This is where Marie comes in. She suggests that all this stuff is actually making our lives more difficult. Because we have too many clothes, we can’t look after or find the clothes we like. She tells us to get rid of the things that don’t give us joy. Separate out all the things that spark joy, and the rest can go. She helpfully provides a pecking order in this quest for zen-like peace. First, clothing. Clothing has no emotion attached to it, it can be replaced and it often goes out of style or doesn’t fit. Next, books, and then paper. Last on the list are mementos. These are the hardest. I personally have four or five boxes of photos, letters, and other memorabilia. The problem with this category is that once you get rid of something, you cannot replace it. Get rid of old credit card statements and check stubs. You need them again, you can get them or pay for a copy. Aunt Ruth’s wedding photo? No way.
I started last night by getting rid of a stack of about ten knitting books that I no longer want. Is it possible that one day I might miss the books? Perhaps, but probably not. Gone. Marie says to put away the things that are on the floor. Clutter!!! Plus, you can bumping them or trip. I doubt I will make my house look like a Japanese house.
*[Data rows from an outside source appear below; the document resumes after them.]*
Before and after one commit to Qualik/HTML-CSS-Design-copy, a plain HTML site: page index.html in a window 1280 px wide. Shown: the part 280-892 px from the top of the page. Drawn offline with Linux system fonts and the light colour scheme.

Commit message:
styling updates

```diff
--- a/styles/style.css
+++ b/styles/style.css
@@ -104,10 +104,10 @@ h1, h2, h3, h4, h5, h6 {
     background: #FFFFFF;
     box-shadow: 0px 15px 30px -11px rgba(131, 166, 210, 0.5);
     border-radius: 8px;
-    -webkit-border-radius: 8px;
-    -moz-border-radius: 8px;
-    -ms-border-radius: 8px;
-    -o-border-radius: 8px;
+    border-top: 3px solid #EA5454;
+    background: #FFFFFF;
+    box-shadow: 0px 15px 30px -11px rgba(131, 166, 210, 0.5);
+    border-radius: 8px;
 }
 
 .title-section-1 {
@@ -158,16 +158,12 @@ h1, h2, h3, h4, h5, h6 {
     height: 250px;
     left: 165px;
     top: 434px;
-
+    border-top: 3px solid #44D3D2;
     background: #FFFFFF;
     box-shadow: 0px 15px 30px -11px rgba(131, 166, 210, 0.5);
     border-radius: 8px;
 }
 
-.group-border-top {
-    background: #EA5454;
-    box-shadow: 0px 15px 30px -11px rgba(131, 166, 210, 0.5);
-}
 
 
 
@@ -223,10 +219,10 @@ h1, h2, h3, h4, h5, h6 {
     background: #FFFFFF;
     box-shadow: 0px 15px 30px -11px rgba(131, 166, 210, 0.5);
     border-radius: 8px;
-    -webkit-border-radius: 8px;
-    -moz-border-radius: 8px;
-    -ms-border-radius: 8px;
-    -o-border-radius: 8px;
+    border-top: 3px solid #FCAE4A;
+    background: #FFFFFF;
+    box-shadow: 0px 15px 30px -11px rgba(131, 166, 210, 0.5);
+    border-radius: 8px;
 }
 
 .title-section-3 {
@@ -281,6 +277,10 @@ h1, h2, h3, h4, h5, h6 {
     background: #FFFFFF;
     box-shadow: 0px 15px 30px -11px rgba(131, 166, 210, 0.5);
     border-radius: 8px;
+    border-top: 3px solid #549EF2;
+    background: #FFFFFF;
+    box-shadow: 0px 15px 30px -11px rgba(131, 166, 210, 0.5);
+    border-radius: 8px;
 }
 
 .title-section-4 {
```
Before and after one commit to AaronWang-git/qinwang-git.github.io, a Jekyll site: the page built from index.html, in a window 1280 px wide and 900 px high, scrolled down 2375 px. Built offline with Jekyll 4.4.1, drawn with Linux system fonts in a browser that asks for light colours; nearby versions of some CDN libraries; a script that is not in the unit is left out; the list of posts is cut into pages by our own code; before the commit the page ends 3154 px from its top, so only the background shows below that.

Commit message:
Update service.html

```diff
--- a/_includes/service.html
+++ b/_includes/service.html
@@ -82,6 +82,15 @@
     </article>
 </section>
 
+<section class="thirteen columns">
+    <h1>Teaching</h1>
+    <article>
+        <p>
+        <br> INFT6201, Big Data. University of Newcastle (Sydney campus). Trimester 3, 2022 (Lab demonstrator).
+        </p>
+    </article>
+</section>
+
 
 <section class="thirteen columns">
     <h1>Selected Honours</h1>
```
We have lived in too many places to get rid of all our memories.
Next, Marie tells us we can keep our homes uncluttered by ensuring that everything in a category is together. That is, if you have sweatshirts, they should all be in the same place. Can’t find something, it’s probably because you have forsaken this rule and allowed things to be multiple places. Get all your shirts together and then look at them. Do you need them all? If they’re in difference places it’s easy to accumulate more than you need, or even worse, hold on to things that you never use because you forgot about them. Get serious, get real and get going. Spend your time doing what you love, not trying to keep your house full of stuff in order.
How to transform your life
The magic of this decluttering and organizing is that you can transform your life, according to Marie. First of all by having less stuff you will be able to find what you want when you want it. How many of you have spent time searching for some item? It drives you insane and causes stress. Imagine never having to search again for a missing item because everything has a place and you know where it is.
Tidying restores balance in your house and can bring greater contentment. I know that this sounds like a self help book. Do what I tell you and you will find health, wealth and happiness. But if you’re like me you are so used to having a house full of stuff you never really stopped to consider how it happened. The second question is, how is more better? We had two trucks full of “stuff” when we moved. I always knew we had too much, but it all seemed important in some way. My mother would never get rid of anything because “you never knew when you might need it.” This led her to save everything from my brother’s tent from his boy scout days to my ice skates from the third grade. Did these things give her joy or did she just forget about them in the back of the closet because of all the other stuff in there with them? Instead of sitting in the closet, the things could have been used by someone else. I love Marie’s idea of making your home a place of joy and enjoying the things you love. How can you love your things when you have so much?
I’m going to try her method out. I doubt I will ever be able to have the simplicity of a Japanese house. I continue to take on more of my parent’s things as we clean out their home. What can I do? I can donate things I don’t need. I can pack up another box of books and give them to the library for their book sale. I have a stack of cookbooks and knitting books I don’t want anymore. I can’t quite bring myself to let them go. Why? Some sentimental attachment? What would life be like with just the things that bring me joy. In an age when mini-houses of 500 square feet are coming in fashion and minimalism is a way to show respect for the environment I’m going to try and find out. Anyone care to join me?